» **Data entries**
····················

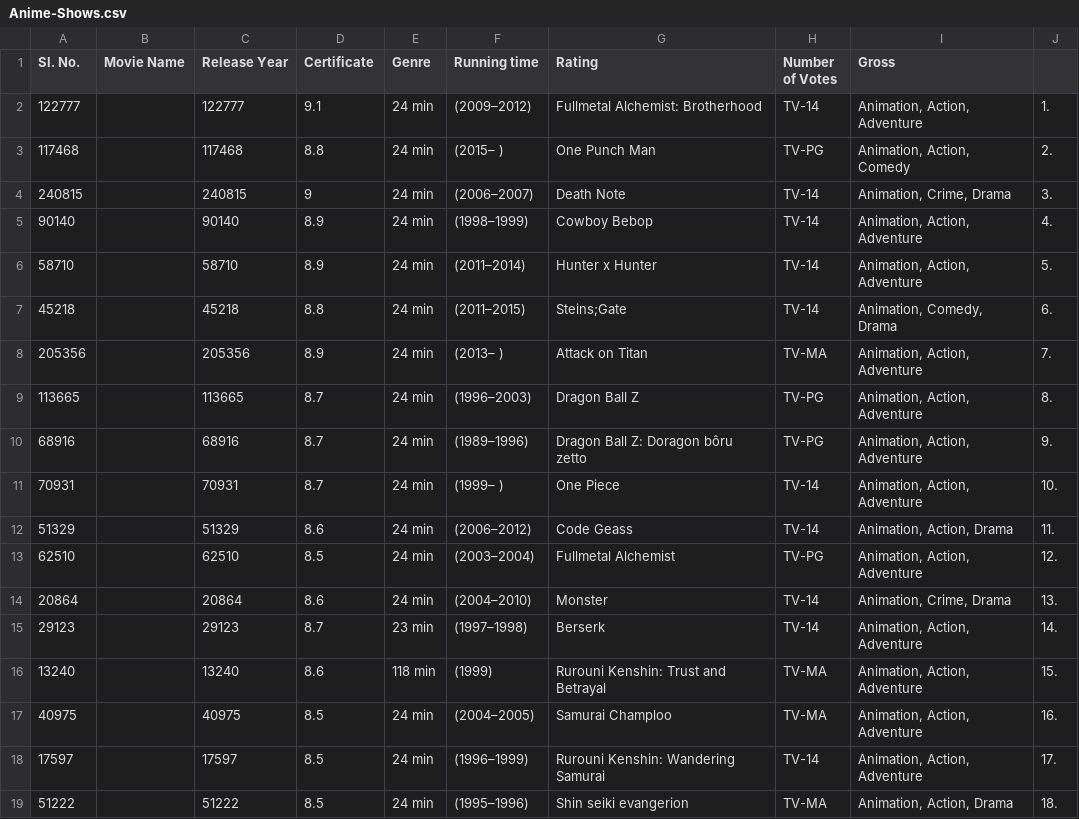
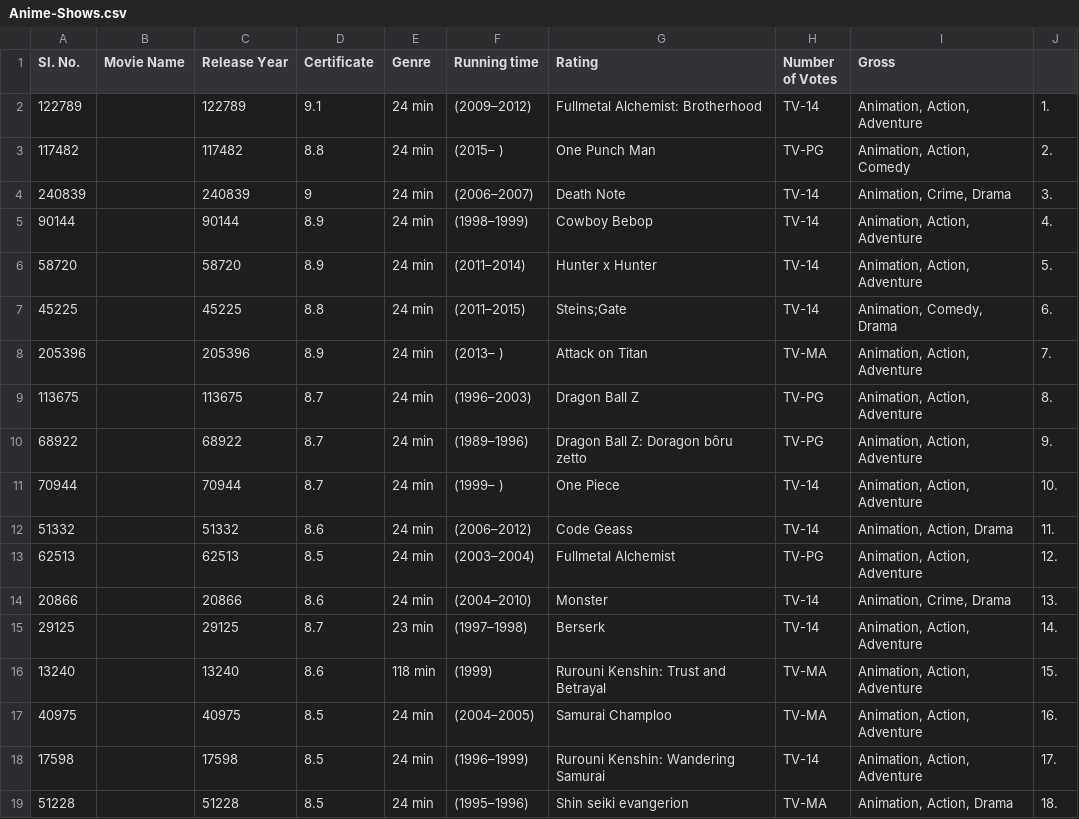
Before and after one commit to Rasenku/Crunchyroll-Webscrape, a CSV file: Anime-Shows.csv, drawn as a sheet; only a part is shown; the diff covers the shown part only.

```diff
--- a/Anime-Shows.csv
+++ b/Anime-Shows.csv
@@ -1,19 +1,19 @@
 Sl. No.,Movie Name,Release Year,Certificate,Genre,Running time,Rating,Number of Votes,Gross
-122777,,122777,9.1,24 min,(2009–2012),Fullmetal Alchemist: Brotherhood,TV-14,"Animation, Action, Adventure",1.
-117468,,117468,8.8,24 min,(2015– ),One Punch Man,TV-PG,"Animation, Action, Comedy",2.
-240815,,240815,9,24 min,(2006–2007),Death Note,TV-14,"Animation, Crime, Drama",3.
-90140,,90140,8.9,24 min,(1998–1999),Cowboy Bebop,TV-14,"Animation, Action, Adventure",4.
-58710,,58710,8.9,24 min,(2011–2014),Hunter x Hunter,TV-14,"Animation, Action, Adventure",5.
-45218,,45218,8.8,24 min,(2011–2015),Steins;Gate,TV-14,"Animation, Comedy, Drama",6.
-205356,,205356,8.9,24 min,(2013– ),Attack on Titan,TV-MA,"Animation, Action, Adventure",7.
-113665,,113665,8.7,24 min,(1996–2003),Dragon Ball Z,TV-PG,"Animation, Action, Adventure",8.
-68916,,68916,8.7,24 min,(1989–1996),Dragon Ball Z: Doragon bôru zetto,TV-PG,"Animation, Action, Adventure",9.
-70931,,70931,8.7,24 min,(1999– ),One Piece,TV-14,"Animation, Action, Adventure",10.
-51329,,51329,8.6,24 min,(2006–2012),Code Geass,TV-14,"Animation, Action, Drama",11.
-62510,,62510,8.5,24 min,(2003–2004),Fullmetal Alchemist,TV-PG,"Animation, Action, Adventure",12.
-20864,,20864,8.6,24 min,(2004–2010),Monster,TV-14,"Animation, Crime, Drama",13.
-29123,,29123,8.7,23 min,(1997–1998),Berserk,TV-14,"Animation, Action, Adventure",14.
+122789,,122789,9.1,24 min,(2009–2012),Fullmetal Alchemist: Brotherhood,TV-14,"Animation, Action, Adventure",1.
+117482,,117482,8.8,24 min,(2015– ),One Punch Man,TV-PG,"Animation, Action, Comedy",2.
+240839,,240839,9,24 min,(2006–2007),Death Note,TV-14,"Animation, Crime, Drama",3.
+90144,,90144,8.9,24 min,(1998–1999),Cowboy Bebop,TV-14,"Animation, Action, Adventure",4.
+58720,,58720,8.9,24 min,(2011–2014),Hunter x Hunter,TV-14,"Animation, Action, Adventure",5.
+45225,,45225,8.8,24 min,(2011–2015),Steins;Gate,TV-14,"Animation, Comedy, Drama",6.
+205396,,205396,8.9,24 min,(2013– ),Attack on Titan,TV-MA,"Animation, Action, Adventure",7.
+113675,,113675,8.7,24 min,(1996–2003),Dragon Ball Z,TV-PG,"Animation, Action, Adventure",8.
+68922,,68922,8.7,24 min,(1989–1996),Dragon Ball Z: Doragon bôru zetto,TV-PG,"Animation, Action, Adventure",9.
+70944,,70944,8.7,24 min,(1999– ),One Piece,TV-14,"Animation, Action, Adventure",10.
+51332,,51332,8.6,24 min,(2006–2012),Code Geass,TV-14,"Animation, Action, Drama",11.
+62513,,62513,8.5,24 min,(2003–2004),Fullmetal Alchemist,TV-PG,"Animation, Action, Adventure",12.
+20866,,20866,8.6,24 min,(2004–2010),Monster,TV-14,"Animation, Crime, Drama",13.
+29125,,29125,8.7,23 min,(1997–1998),Berserk,TV-14,"Animation, Action, Adventure",14.
 13240,,13240,8.6,118 min,(1999),Rurouni Kenshin: Trust and Betrayal,TV-MA,"Animation, Action, Adventure",15.
 40975,,40975,8.5,24 min,(2004–2005),Samurai Champloo,TV-MA,"Animation, Action, Adventure",16.
-17597,,17597,8.5,24 min,(1996–1999),Rurouni Kenshin: Wandering Samurai,TV-14,"Animation, Action, Adventure",17.
-51222,,51222,8.5,24 min,(1995–1996),Shin seiki evangerion,TV-MA,"Animation, Action, Drama",18.
+17598,,17598,8.5,24 min,(1996–1999),Rurouni Kenshin: Wandering Samurai,TV-14,"Animation, Action, Adventure",17.
+51228,,51228,8.5,24 min,(1995–1996),Shin seiki evangerion,TV-MA,"Animation, Action, Drama",18.
```
Also changed, not shown: 54 edited cells elsewhere in this file, 1 other file.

····················

» **Task to carry out**
Lines above with the string "Samurai" need to be found and copied.

» **Result below**
 40975,,40975,8.5,24 min,(2004–2005),Samurai Champloo,TV-MA,"Animation, Action, Adventure",16.
-17597,,17597,8.5,24 min,(1996–1999),Rurouni Kenshin: Wandering Samurai,TV-14,"Animation, Action, Adventure",17.
+17598,,17598,8.5,24 min,(1996–1999),Rurouni Kenshin: Wandering Samurai,TV-14,"Animation, Action, Adventure",17.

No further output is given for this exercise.